Farhad Ahrarnia, Her Body, Her Nation, 2014–15. Digital print heat transferred
onto polyester aida, hand stitched silk, cotton and metalic thread, 33.3 x 27 x
1.5 cm. Courtesy Lawrie Shabibi and the artist.
A Dish Fit for the Gods
Through January 14, 2016
Private preview: November 16, 2015
Unit 21, Alserkal Avenue
T +9714 0 3469906
Lawrie Shabibi is pleased to present A Dish Fit for the Gods by Farhad Ahrarnia, his first solo at the gallery. A Dish Fit for the Gods juxtaposes ancient imagery, 20th-century modernism, hand-embroidered textiles depicting archival images of actors, spies and authors, metalwork and a new series of Khatam (Persian micro-mosaic) works.
In the 20th century, the fever of Egypt worked its way into the arts, theatre and dance, architecture and literature, and the development of modernist projects. Ahrarnia explores the aesthetic outcome of these parallel sensibilities, wherein high modernism converges and entangles with the ancient, mythical and exotic.
Ahrarnia’s new pictorial works are in two groups: large-scale images of dancers from the 1920s and 30s, dressed “Egyptian style” embroidered with patterns referencing the textile designs of Sonia Delauney; and more intimate portraits of named individuals from the 1910s–50s. By selecting these images of dancers and actresses in exotic attire from different decades, Ahrarnia traces the changing attitudes of acceptability throughout the first half of the 20th century, questioning notions of progress and liberalism in the Western world through time. In his embroidered portraits, Ahrarnia translates these notions into his own visual idiom—the coded language of espionage and mystery writing represented by the needlework cross-stitch.
Ahrarnia’s love of anecdotal histories ties together various works. Agatha Christie, the subject of one of the portraits, wrote a number of her mysteries whilst stationed on archeological digs in Iraq with her husband Max Mallowan—most notably Nimrud, where they uncovered the famous Nimrud ivories. Motifs from these ivories (now in the British Museum), highly influenced by contemporary Egyptian artistic trends, are the subjects of Ahrarnia’s two silver-plated metal shovels from The Dig, Nimrud series.
Finally, Ahrarnia’s Khatam works tie together Western European and American modernist works to Egyptian themes. With reworkings of Max Bill’s triangular compositions and Roy Lichtenstein’s Great Pyramid, he reverses the familiar flow of orientalism, emphasizing the engagement of the modern with the traditional, the decorative with the scientific, and the interflow between East and West.

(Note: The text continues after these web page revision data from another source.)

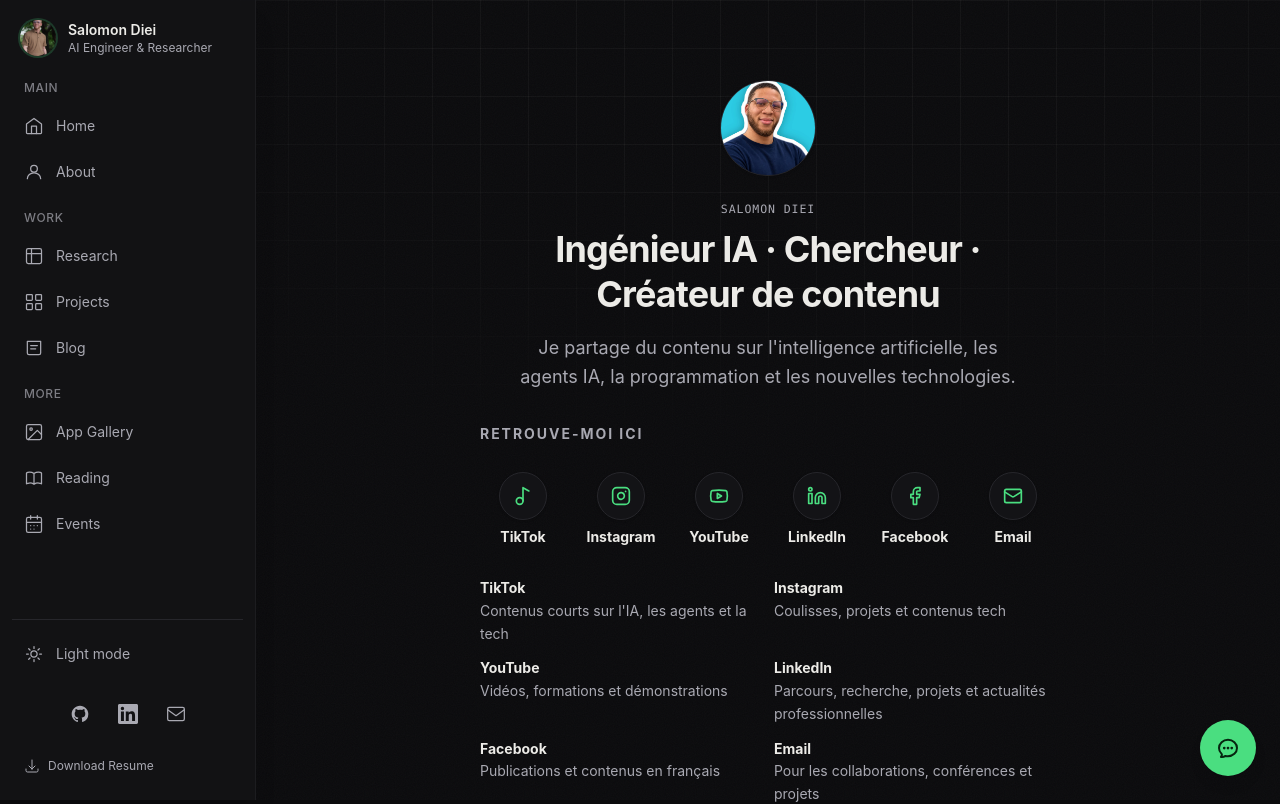
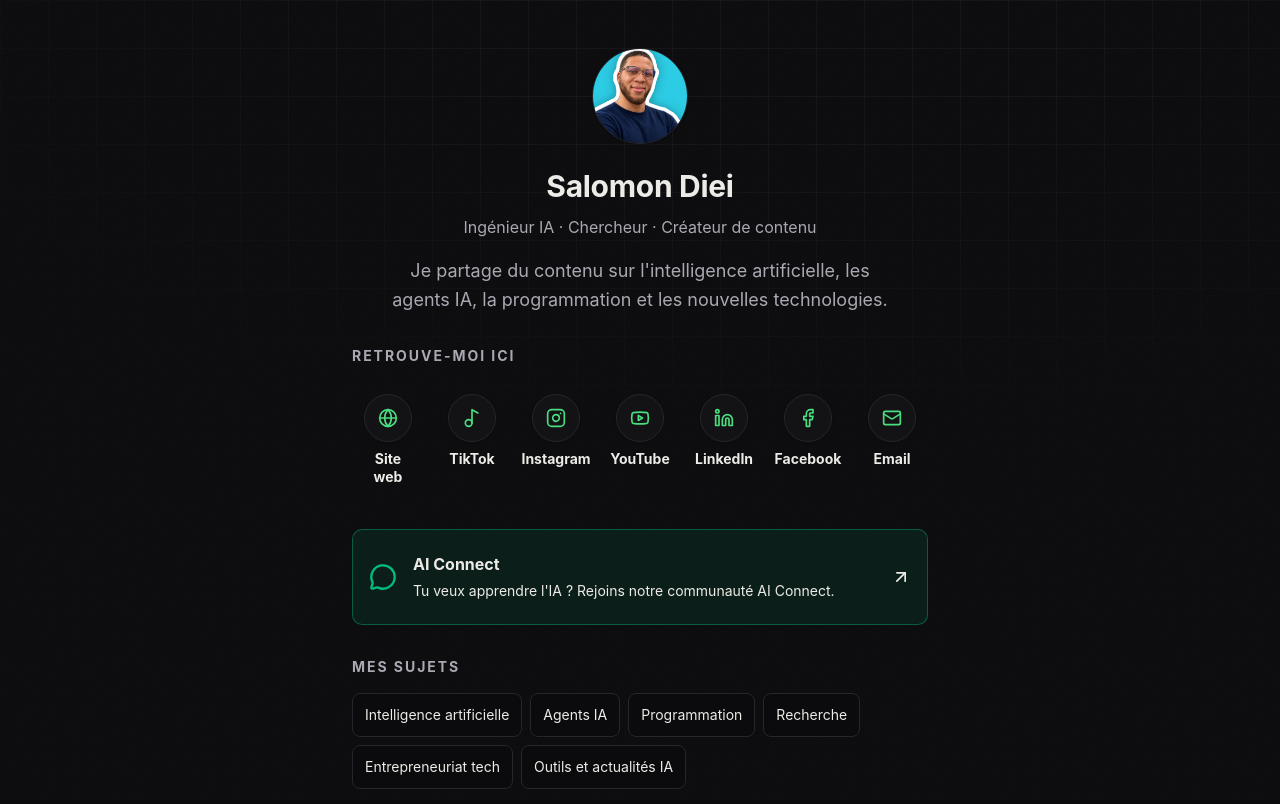
Before and after one commit to Salomondiei08/portfolio, a Next.js app: page /links in a window 1280 px wide. Shown: the top 804 px of the page. Built offline with nearby package versions, Linux system fonts and the light colour scheme.

Commit message:
Make links page standalone with AI Connect community

```diff
--- a/src/app/layout.tsx
+++ b/src/app/layout.tsx
@@ -1,14 +1,7 @@
 import type { Metadata, Viewport } from "next";
-import dynamic from "next/dynamic";
 import "./globals.css";
-import { Sidebar } from "@/components/portfolio";
+import { SiteShell } from "@/components/portfolio/SiteShell";
 import { ThemeProvider } from "@/components/portfolio/ThemeProvider";
-
-// Lazy-load ChatWidget — it's not needed on initial render and adds JS weight to every page
-const ChatWidget = dynamic(
-  () => import("@/components/portfolio/ChatWidget").then((m) => ({ default: m.ChatWidget })),
-  { ssr: false }
-);
 
 export const metadata: Metadata = {
   title: "Salomon Diei | AI Engineer & Autonomous Agents Researcher",
@@ -172,30 +165,7 @@
       </head>
       <body className="antialiased min-h-screen">
         <ThemeProvider>
-          <div className="flex min-h-screen">
-            <Sidebar />
-            <main className="flex-1 min-w-0">
-              <div className="min-h-screen px-4 py-6 pt-16 lg:px-8 lg:py-8 lg:pt-8 max-w-5xl mx-auto">
-                {children}
-
-                {/* Footer */}
-                <footer className="mt-16 pt-8 border-t border-border text-center">
-                  <p className="text-sm text-muted-foreground">
-                    Made with ❤️ by{" "}
-                    <a
-                      href="https://github.com/salomondiei08"
-                      target="_blank"
-                      rel="noopener noreferrer"
-                      className="inline-flex min-h-11 items-center text-primary hover:underline transition-colors"
-                    >
-                      Salomon DIEI
-                    </a>
-                  </p>
-                </footer>
-              </div>
-            </main>
-          </div>
-          <ChatWidget />
+          <SiteShell>{children}</SiteShell>
         </ThemeProvider>
       </body>
     </html>
--- a/src/app/links/page.tsx
+++ b/src/app/links/page.tsx
@@ -2,6 +2,9 @@
 import Image from "next/image";
 import {
   Facebook,
+  Globe,
+  ArrowUpRight,
+  MessageCircle,
   Instagram,
   Linkedin,
   Mail,
@@ -15,17 +18,17 @@
   description:
     "Tous les liens de Salomon Diei: TikTok, Instagram, YouTube, LinkedIn, Facebook et email.",
   alternates: {
-    canonical: "https://salomondiei.com/links",
+    canonical: "https://salomon.reinvent-labs.com/links",
   },
   openGraph: {
     title: "Salomon Diei | Liens",
     description:
       "Ingénieur IA, chercheur et créateur de contenu sur l'intelligence artificielle, les agents IA, la programmation et la tech.",
-    url: "https://salomondiei.com/links",
+    url: "https://salomon.reinvent-labs.com/links",
     type: "profile",
     images: [
       {
-        url: "https://salomondiei.com/images/salomon-social-profile.jpg",
+        url: "https://salomon.reinvent-labs.com/images/salomon-social-profile.jpg",
         width: 720,
         height: 720,
         alt: "Salomon Diei",
@@ -37,7 +40,7 @@
     title: "Salomon Diei | Liens",
     description:
       "Retrouve Salomon Diei sur TikTok, Instagram, YouTube, LinkedIn, Facebook et email.",
-    images: ["https://salomondiei.com/images/salomon-social-profile.jpg"],
+    images: ["https://salomon.reinvent-labs.com/images/salomon-social-profile.jpg"],
   },
 };
 
@@ -49,6 +52,12 @@
 };
 
 const socialLinks: SocialLink[] = [
+  {
+    name: "Site web",
+    description: "Mon portfolio",
+    href: "https://salomon.reinvent-labs.com/",
+    icon: Globe,
+  },
   {
     name: "TikTok",
     description: "Contenus courts sur l'IA, les agents et la tech",
@@ -102,7 +111,7 @@
  */
 export default function LinksPage() {
   return (
-    <div className="mx-auto flex min-h-[calc(100vh-4rem)] w-full max-w-[36rem] flex-col px-0 py-8 sm:py-12">
+    <div className="mx-auto flex min-h-screen w-full max-w-[36rem] flex-col px-0 py-8 sm:py-12">
       <header className="flex flex-col items-center text-center">
         <div className="relative h-24 w-24 overflow-hidden rounded-full border border-border bg-secondary shadow-sm">
           <Image
@@ -115,10 +124,12 @@
           />
         </div>
 
-        <p className="eyebrow mt-6">Salomon Diei</p>
-        <h1 className="mt-2 font-sans text-3xl font-bold leading-tight tracking-tight sm:text-4xl">
+        <h1 className="mt-6 font-sans text-3xl font-bold leading-tight">
+          Salomon Diei
+        </h1>
+        <p className="mt-2 text-base leading-relaxed text-muted-foreground">
           Ingénieur IA · Chercheur · Créateur de contenu
-        </h1>
+        </p>
         <p className="mt-4 max-w-[31rem] text-base leading-relaxed text-muted-foreground sm:text-lg">
           Je partage du contenu sur l'intelligence artificielle, les agents IA, la programmation
           et les nouvelles technologies.
@@ -129,7 +140,7 @@
         <h2 id="social-links-title" className="font-sans text-sm font-bold uppercase tracking-[0.14em] text-muted-foreground">
           Retrouve-moi ici
         </h2>
-        <ul className="mt-4 grid grid-cols-3 gap-3 sm:grid-cols-6">
+        <ul className="mt-4 grid grid-cols-3 gap-3 sm:grid-cols-7">
           {socialLinks.map((link) => (
             <li key={link.href}>
               <a
@@ -147,17 +158,25 @@
             </li>
           ))}
         </ul>
-        <dl className="mt-5 grid gap-3 text-sm leading-relaxed text-muted-foreground sm:grid-cols-2">
-          {socialLinks.map((link) => (
-            <div key={link.href} className="min-w-0">
-              <dt className="font-sans font-bold text-foreground">{link.name}</dt>
-              <dd>{link.description}</dd>
-            </div>
-          ))}
-        </dl>
       </section>
 
-      <section aria-labelledby="topics-title" className="mt-8 rounded-lg border border-border bg-secondary/40 p-5">
+      <a
+        href="https://chat.whatsapp.com/IpV1ED1SUaZFUepV5SzUkM?mode=gi_t"
+        target="_blank"
+        rel="noopener noreferrer"
+        className="mt-8 flex min-h-24 items-center gap-4 rounded-lg border border-emerald-500/40 bg-emerald-500/10 p-4 transition-colors hover:bg-emerald-500/20 focus-visible:outline-none focus-visible:ring-2 focus-visible:ring-ring focus-visible:ring-offset-2 focus-visible:ring-offset-background"
+      >
+        <MessageCircle className="h-7 w-7 shrink-0 text-emerald-500" aria-hidden="true" />
+        <span className="min-w-0 flex-1">
+          <span className="block font-sans text-base font-bold">AI Connect</span>
+          <span className="mt-1 block text-sm leading-relaxed text-foreground">
+            Tu veux apprendre l&apos;IA ? Rejoins notre communauté AI Connect.
+          </span>
+        </span>
+        <ArrowUpRight className="h-5 w-5 shrink-0" aria-hidden="true" />
+      </a>
+
+      <section aria-labelledby="topics-title" className="mt-8">
         <h2 id="topics-title" className="font-sans text-sm font-bold uppercase tracking-[0.14em] text-muted-foreground">
           Mes sujets
         </h2>
--- /dev/null
+++ b/src/components/portfolio/SiteShell.tsx
@@ -0,0 +1,47 @@
+"use client";
+
+import type { ReactNode } from "react";
+import dynamic from "next/dynamic";
+import { usePathname } from "next/navigation";
+import { Sidebar } from "./Sidebar";
+
+const ChatWidget = dynamic(
+  () => import("./ChatWidget").then((module) => ({ default: module.ChatWidget })),
+  { ssr: false }
+);
+
+/** Keeps the social bio page independent of the portfolio navigation. */
+export function SiteShell({ children }: { children: ReactNode }) {
+  const pathname = usePathname();
+
+  if (pathname === "/links") {
+    return <main className="min-h-screen px-4">{children}</main>;
+  }
+
+  return (
+    <>
+      <div className="flex min-h-screen">
+        <Sidebar />
+        <main className="flex-1 min-w-0">
+          <div className="min-h-screen px-4 py-6 pt-16 lg:px-8 lg:py-8 lg:pt-8 max-w-5xl mx-auto">
+            {children}
+            <footer className="mt-16 pt-8 border-t border-border text-center">
+              <p className="text-sm text-muted-foreground">
+                Made with {"\u2764\uFE0F"} by{" "}
+                <a
+                  href="https://github.com/salomondiei08"
+                  target="_blank"
+                  rel="noopener noreferrer"
+                  className="inline-flex min-h-11 items-center text-primary hover:underline transition-colors"
+                >
+                  Salomon DIEI
+                </a>
+              </p>
+            </footer>
+          </div>
+        </main>
+      </div>
+      <ChatWidget />
+    </>
+  );
+}
```
Also changed, not shown: 1 other file (tests, documents, lock files or other folders).
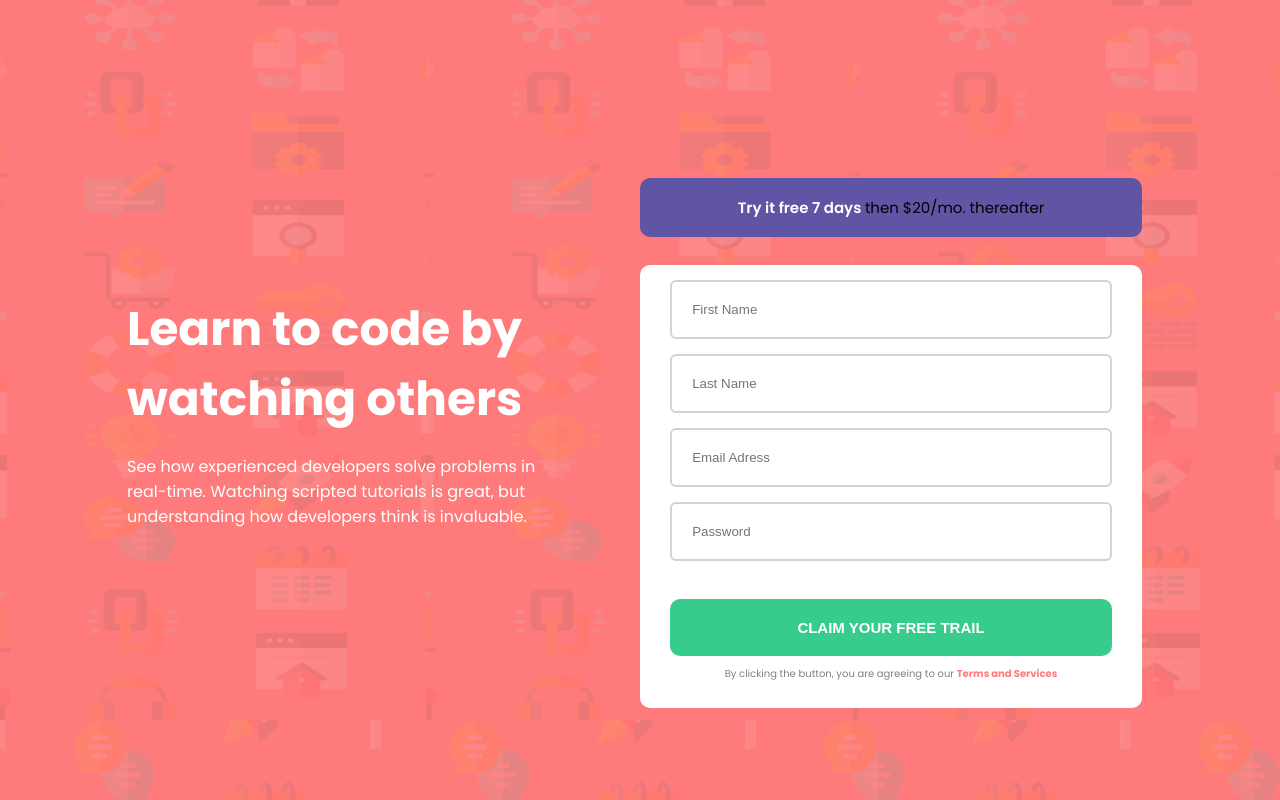
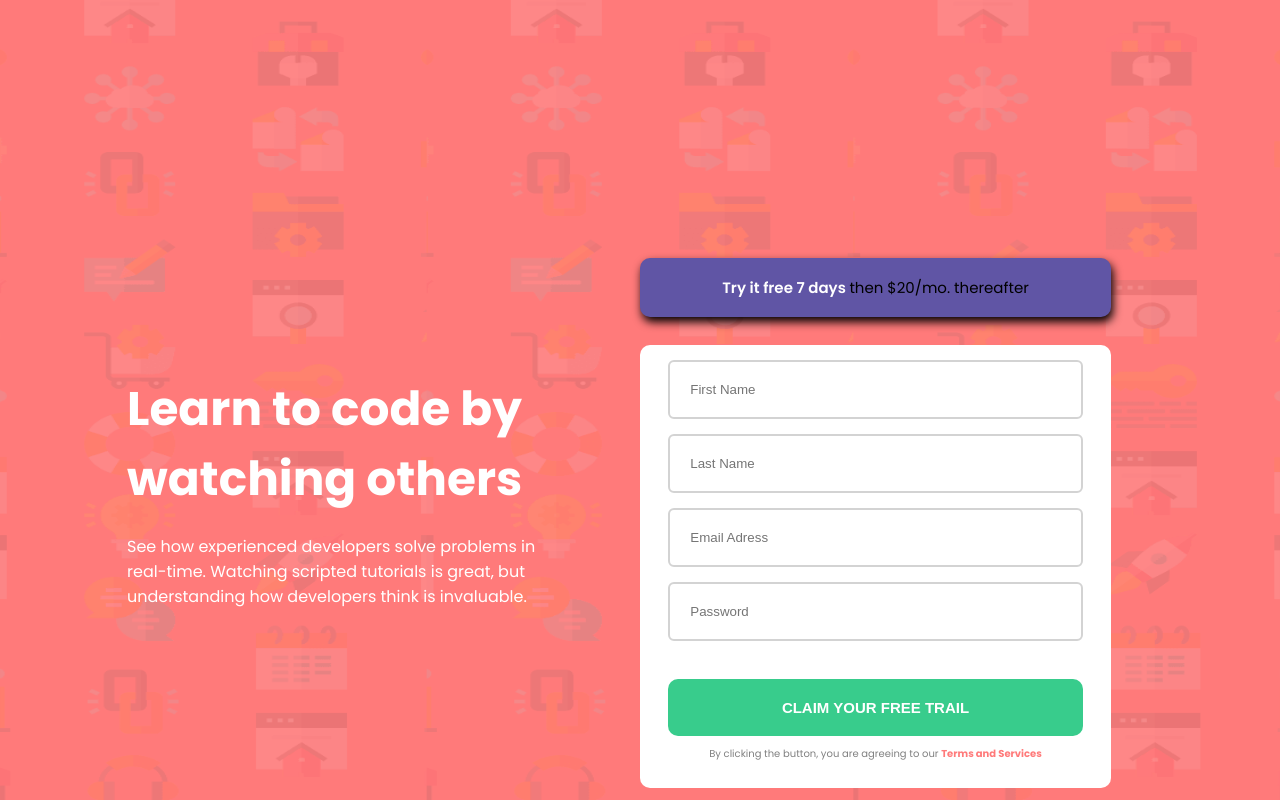
Before and after one commit to Perroclo/Intro-component-with-sign-up-form, a plain HTML site: page index.html in a window 1280 px wide. Drawn offline with Linux system fonts and the light colour scheme.

Commit message:
Add files via upload

```diff
--- a/css/stylesheet.css
+++ b/css/stylesheet.css
@@ -91,6 +91,7 @@ text-align: center;
 padding: 18px;
 font-size: 15px;
 margin-bottom: 25px;
+box-shadow: 2px 5px 10px black;
 
 }
 
@@ -220,11 +221,10 @@ display: block;
         background-repeat: round;
         justify-content: center;
         align-items: center;
-        height: 100vh;
+        height: 100%;
 
 
         }
-
       .formulario{
 
         grid-column-start: 2;
@@ -233,7 +233,6 @@ display: block;
 
 
       .titulos{
-
         grid-row: 1/3;
         align-items: center;
         justify-content: center;
@@ -242,27 +241,23 @@ display: block;
       }
 
       .letrero{
+        margin-bottom: 0px;
+        margin-right: 140px;
 
-        margin-bottom: 0px;
-        margin-right: 109px;
 
       }
 
       .aprender{
-
         font-size: 47px;
         text-align: start;
-
       }
 
       .experiencias{
-
         text-align: start;
       }
 
     .formulario{
-
-        margin-right: 109px;
+        margin-right: 140px;
     }
 
     body{
@@ -270,7 +265,7 @@ display: block;
         display: flex;
         justify-content: center;
         align-items: center;
-        height: 80vh;
+
     }
 
 }
```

Farhad Ahrarnia (b. 1971, Shiraz) holds a degree in Experimental and Documentary Film Theory and Practice from the Northern Media School, Sheffield Hallam University, England. Ahrarnia’s solo shows include Stage on Fire, Rose Issa Projects, London, 2014; Canary in a Coal Mine, Rose Issa Projects, London, 2014; and Stitched, Leighton House Museum and Rose Issa Projects, London, 2008. Recent group shows include The Great Game, Iranian Pavilion, 56th Venice Biennale, Venice, 2015; Embroideremania, Hinterland Kunzt Art, Vienna Art Week, 2013; Bringing the War Home, Winchester School of Art, 2013; The Beginning of Thinking is Geometric, Maraya Art Centre and Barjeel foundation, Sharjah, 2013; Cometogether, Edge of Arabia, London, 2012; 6th Tashkent Biennale of Contemporary Art, 2011; and the Sheffield Pavilion at the 52nd Venice Biennale, 2007. His work is in the public collections of the Cartwright Hall Art Gallery, Bradford, Harewood House, Leeds and the British Museum, London.
About Lawrie Shabibi
Lawrie Shabibi is a contemporary art gallery housed in Dubai’s Alserkal Avenue. The gallery supports the long-term development of the careers of young international contemporary artists with a focus on those from the Middle East and North Africa. The gallery has successfully introduced international artists to the region whilst at the same time presented Middle Eastern artists to the international contemporary arts community. By holding a regular programme of exhibitions, screenings and talks, publishing catalogues and participating in international art fairs, Lawrie Shabibi has been a forerunner in the development of the contemporary art scene in Dubai.